● **Aim of the exercise**
Look over the entries below. Report how many lines hold the word "from", and only that.

[Before-and-after page screenshots]
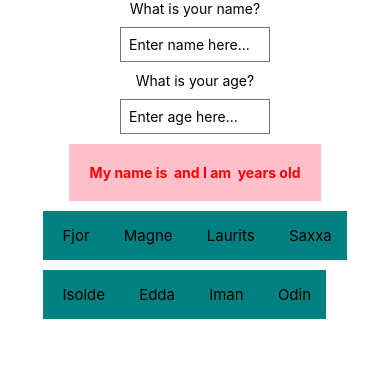
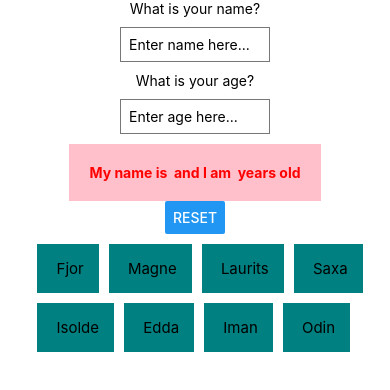
Before and after one commit to Paul2071/rnbook, a React Native app: screen / in a window 390 px wide. Shown: the top 390 px of the page. Built offline with nearby package versions, Linux system fonts and the light colour scheme.

Commit message:
Added touchcomponents that filters out a name from the person state and then populates the remaining array and a button that resets the state to initial state. More notes in readme.

```diff
--- a/App.js
+++ b/App.js
@@ -7,7 +7,8 @@ import {
   View,
   TextInput,
   ScrollView,
-  FlatList  } from "react-native";
+  FlatList,
+  TouchableOpacity  } from "react-native";
 
 export default function App() {
   const [name, setName] = useState();
@@ -16,13 +17,33 @@ export default function App() {
     {name: "Fjor", id: 1},
     {name: "Magne", id: 2 },
     {name: "Laurits", id: 3 },
-    {name: "Saxxa", id: 4},
+    {name: "Saxa", id: 4},
     {name: "Isolde", id: 5},
     {name: "Edda", id: 6},
     {name: "Iman", id: 7},
     {name: "Odin", id: 8},
   ])
 
+const pressHandler = (id) => {
+  console.log(id);
+  setPeople( (previousPeople) => {
+    return previousPeople.filter( ( person ) => person.id != id );
+  }
+    )
+}
+
+const resetState = () => {
+  setPeople([
+    {name: "Fjor", id: 1},
+    {name: "Magne", id: 2 },
+    {name: "Laurits", id: 3 },
+    {name: "Saxa", id: 4},
+    {name: "Isolde", id: 5},
+    {name: "Edda", id: 6},
+    {name: "Iman", id: 7},
+    {name: "Odin", id: 8},
+  ])
+}
 
 
   return (
@@ -47,16 +68,26 @@ export default function App() {
         <Text style={styles.boldText}>My name is {name} and I am {age} years old</Text>
       </View>
 
+
+      <Button
+      title={"reset"}
+      onPress={resetState}
+      />
+
+
+
       <FlatList
         numColumns={4}
         keyExtractor={(item) => item.id}
         data={people}
         renderItem={( { item } ) => (
-
+        <TouchableOpacity onPress={ () => pressHandler(item.id)} >
           <Text style={styles.element}> {item.name}</Text>
+         </TouchableOpacity>
 
         )}
       />
+
 
       {/* <ScrollView>
        {people.map((element) => {
@@ -75,6 +106,7 @@ export default function App() {
 const styles = StyleSheet.create({
   element: {
     marginTop: 10,
+    marginLeft: 10,
     padding: 15,
     backgroundColor: "teal",
     fontSize: 15
```
Also changed, not shown: 1 other file (tests, documents, lock files or other folders).
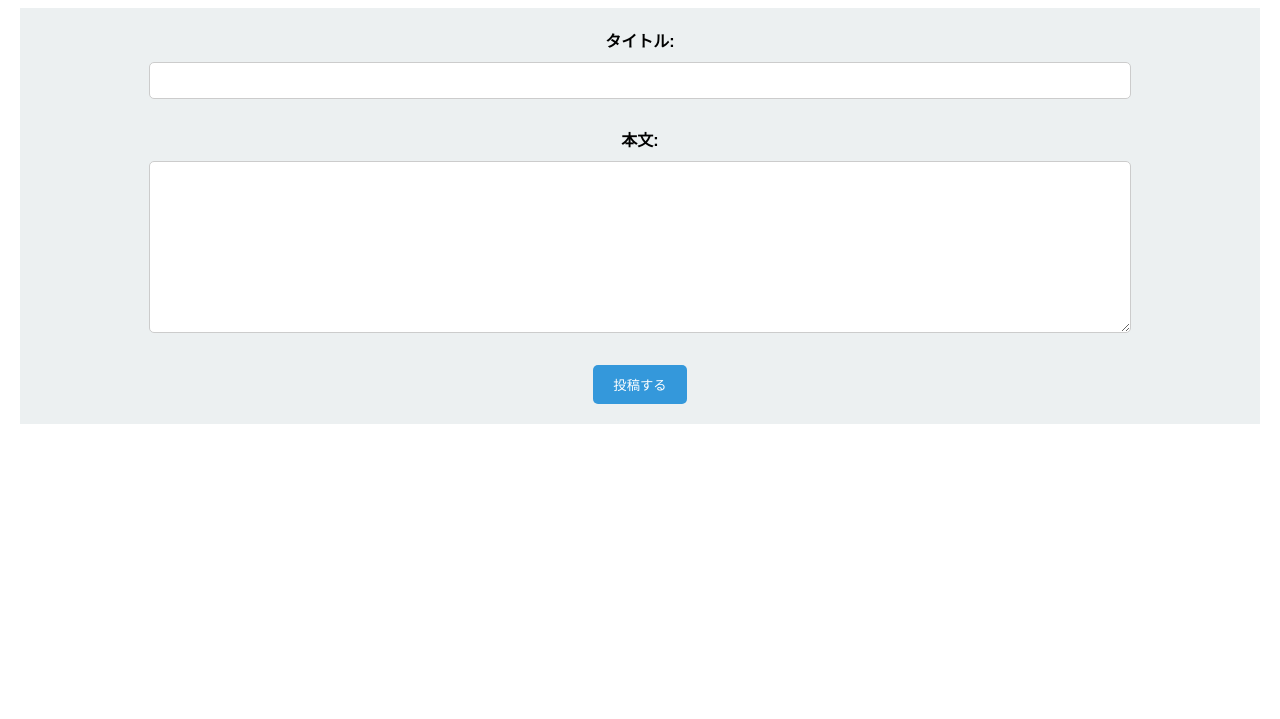
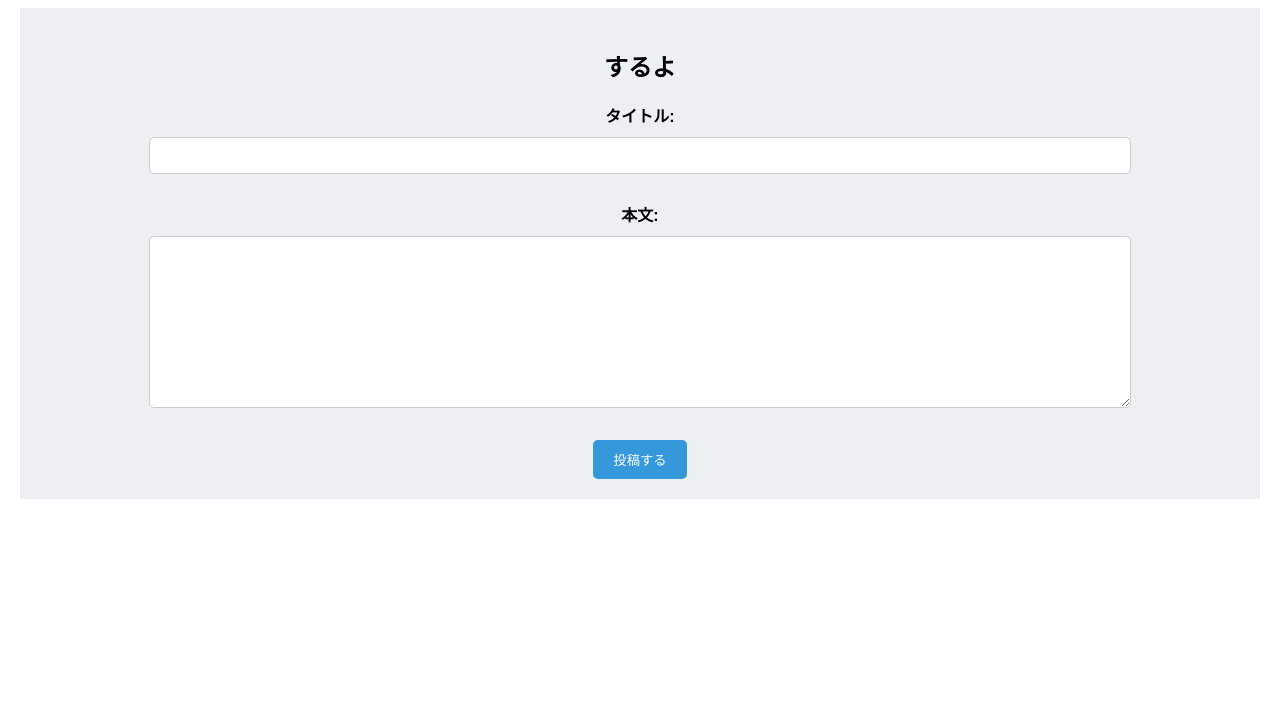
Before and after one commit to hiraidekazuki/git-app, a plain HTML site: page index.html in a window 1280 px wide. Shown: the part 81-800 px from the top of the page. Drawn offline with Linux system fonts and the light colour scheme.

Commit message:
記事投稿するよに変更

```diff
--- a/index.html
+++ b/index.html
@@ -9,6 +9,7 @@
 <body>
     <h1>記事投稿</h1>
     <form action="#" method="post">
+      <h2>するよ</h2>
         <label for="title">タイトル:</label><br>
         <input type="text" id="title" name="title" required><br><br>
         <label for="content">本文:</label><br>
```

● **Result**
4